At the "The Lowrider 2009 Tour" held last weekend in San Bernardino, Calif., a 1963 Chevy Impala belonging to a father-daughter team hopped up and down on hydraulic lifts.
Trino Alfaro's award-winning Impala, named "Cherry '64," glistened on a rotating display with mirrors underneath. The car sparkled with engraved chrome and intricate murals.
At this show, there will always be just one kind of GM: the GM that existed before the oil crisis of the 1970s, the GM that built hulking family cars that rebellious kids turned into lowriders.
"Put it this way: GM hasn't designed a car that the lowrider automotive culture would accept for the last, wow, 30 years," said Joe Ray, editor of Lowrider Magazine, which hosts this car tour and competition.
A Living Museum

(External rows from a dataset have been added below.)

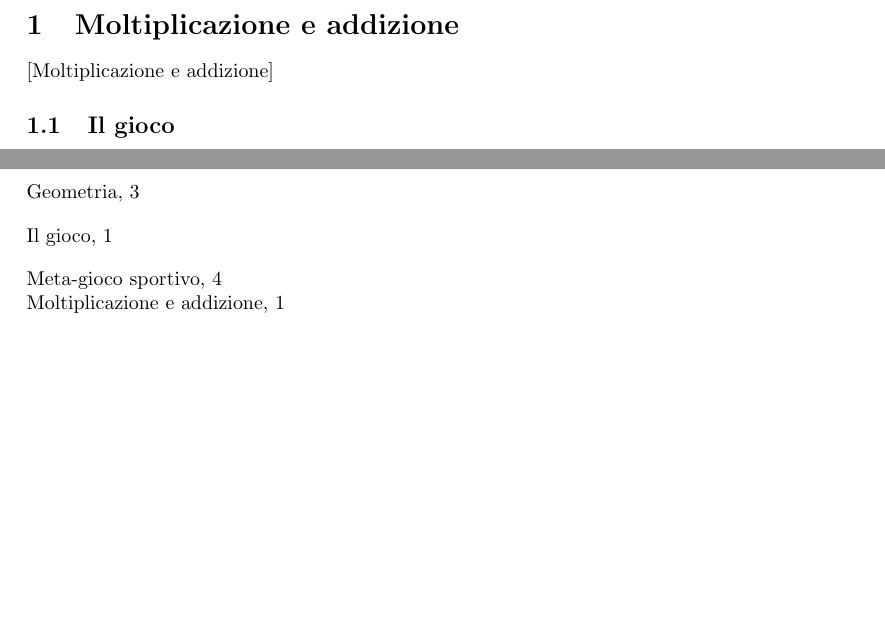
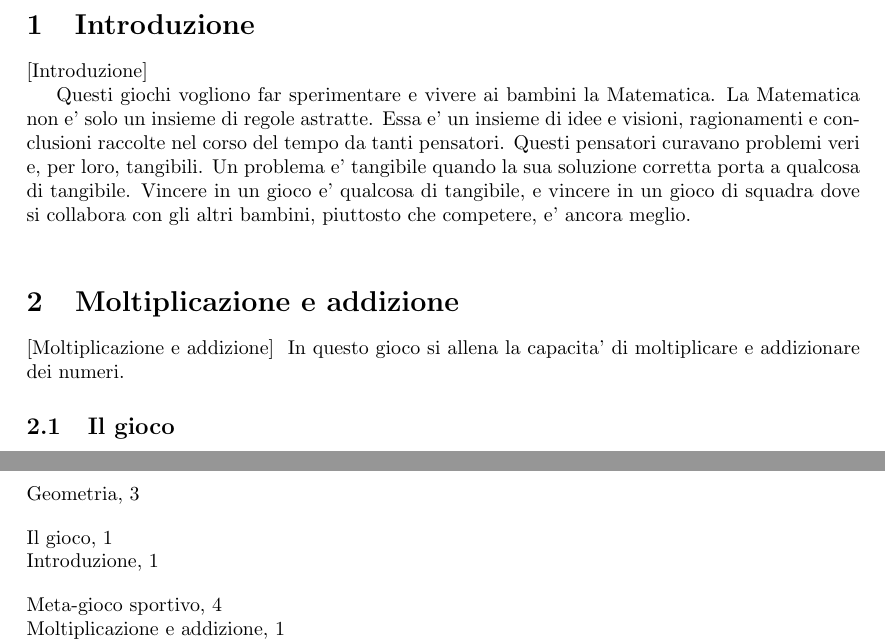
Before and after one commit to Alpt/SportMatematici, a LaTeX document (main.tex): two parts of pages 3 and 7 of 7 before the commit and two parts of pages 3 and 8 of 8 after it, joined at a grey line, cut at the place of the change, the shorter picture padded with empty space. Compiled offline with LaTeX, dvips and Ghostscript.

Commit message:
M main.tex  M stable-version.pdf

```diff
--- a/main.tex
+++ b/main.tex
@@ -58,7 +58,13 @@
 \let\oldsubsubsection\subsubsection
 \renewcommand{\subsubsection}[1]{\oldsubsubsection{#1}\ilabel{#1}}
 
+\section{Introduzione}
+
+Questi giochi vogliono far sperimentare e vivere ai bambini la Matematica. La Matematica non e' solo un insieme di regole astratte. Essa e' un insieme di idee e visioni, ragionamenti e conclusioni raccolte nel corso del tempo da tanti pensatori. Questi pensatori curavano problemi veri e, per loro, tangibili. Un problema e' tangibile quando la sua soluzione corretta porta a qualcosa di tangibile. Vincere in un gioco e' qualcosa di tangibile, e vincere in un gioco di squadra dove si collabora con gli altri bambini, piuttosto che competere, e' ancora meglio.\\
+
+
 \section{Moltiplicazione e addizione}
+In questo gioco si allena la capacita' di moltiplicare e addizionare dei numeri.
 
 \subsection{Il gioco}
 Se i bambini sono $5$, si scelgono $5$ numeri, ad esempio $7,5,3,2,8$. La somma e' $25$. Poi si sceglie un numero da moltiplicare, es. $4$. Il gioco consiste nel fare la moltiplicazione $4\times 25$ in gruppo.
```
Also changed, not shown: stable-version.pdf.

As Ray moved through the car show, his eye wandered to the bold wings on a 1959 Chevy Impala. "That's incredible, man," he said. "They're so rare, but you're always going to find them at lowrider shows. That's a 50-year-old car right there."
This show is a kind of living museum. There are plenty of Chevy El Caminos here, too, even though GM stopped making them in the 1980s. Alfred "Big Al" Carr won the show's hydraulic hopping contest in the souped-up El Camino he inherited from his father.
"Maybe GM will see [me winning this contest] and want to continue the El Camino," Carr said, adding chances of that were very slim. "It's worth a try."
Alfaro said he thinks GM's bankruptcy is likely to boost the market for cars like his. "These cars are going to be worth more because they're GM," he said.
Lowriders said their hard work has always been aimed at bringing new life to cars that seem unsalvageable.